+++ Available data

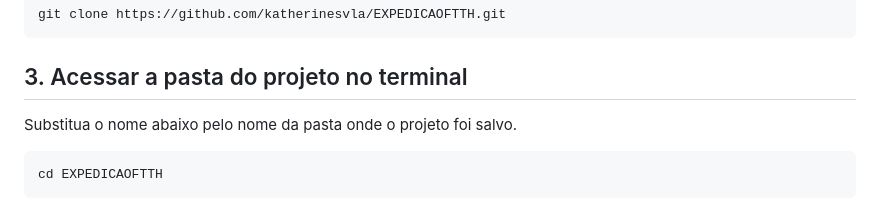
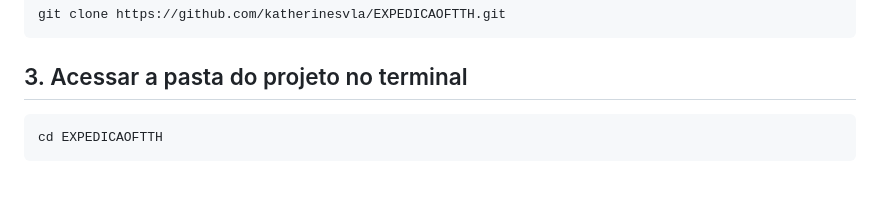
Before and after one commit to katherinesvla/EXPEDICAOFTTH, a Markdown page: README.md, the part around the change. Rendered like a GitHub page; blank space fills up the shorter version.

````diff
--- a/README.md
+++ b/README.md
@@ -100,8 +100,6 @@ git clone https://github.com/katherinesvla/EXPEDICAOFTTH.git
 
 ## 3. Acessar a pasta do projeto no terminal
 
-Substitua o nome abaixo pelo nome da pasta onde o projeto foi salvo.
-
 ```bash
 cd EXPEDICAOFTTH
 ```
````
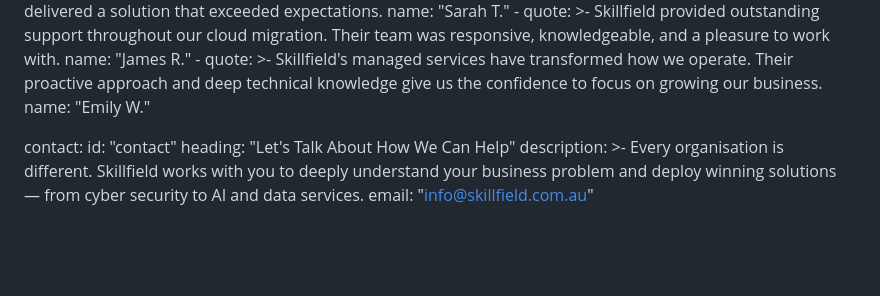
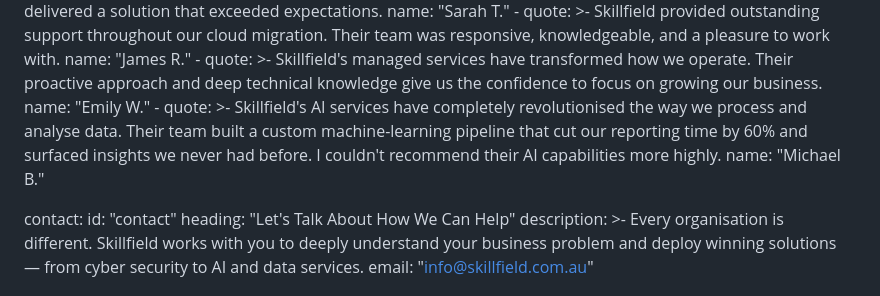
Before and after one commit to srinivas486/skillfield-landing, a Markdown page: src/index.md, the part around the change. Rendered like a GitHub page; blank space fills up the shorter version.

Commit message:
feat: add new testimonial about AI services from Michael B.
Co-authored-by: srinivas486 <12255518+srinivas486@users.noreply.github.com>

```diff
--- a/src/index.md
+++ b/src/index.md
@@ -166,6 +166,12 @@ testimonials:
         approach and deep technical knowledge give us the confidence to focus on growing
         our business.
       name: "Emily W."
+    - quote: >-
+        Skillfield's AI services have completely revolutionised the way we process and
+        analyse data. Their team built a custom machine-learning pipeline that cut our
+        reporting time by 60% and surfaced insights we never had before. I couldn't
+        recommend their AI capabilities more highly.
+      name: "Michael B."
 
 contact:
   id: "contact"
```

++++++

Instructions to follow
Scan the data above for the word "index". Copy every line in which it is found.

Solution to the exercise
Before and after one commit to srinivas486/skillfield-landing, a Markdown page: src/index.md, the part around the change. Rendered like a GitHub page; blank space fills up the shorter version.
--- a/src/index.md
+++ b/src/index.md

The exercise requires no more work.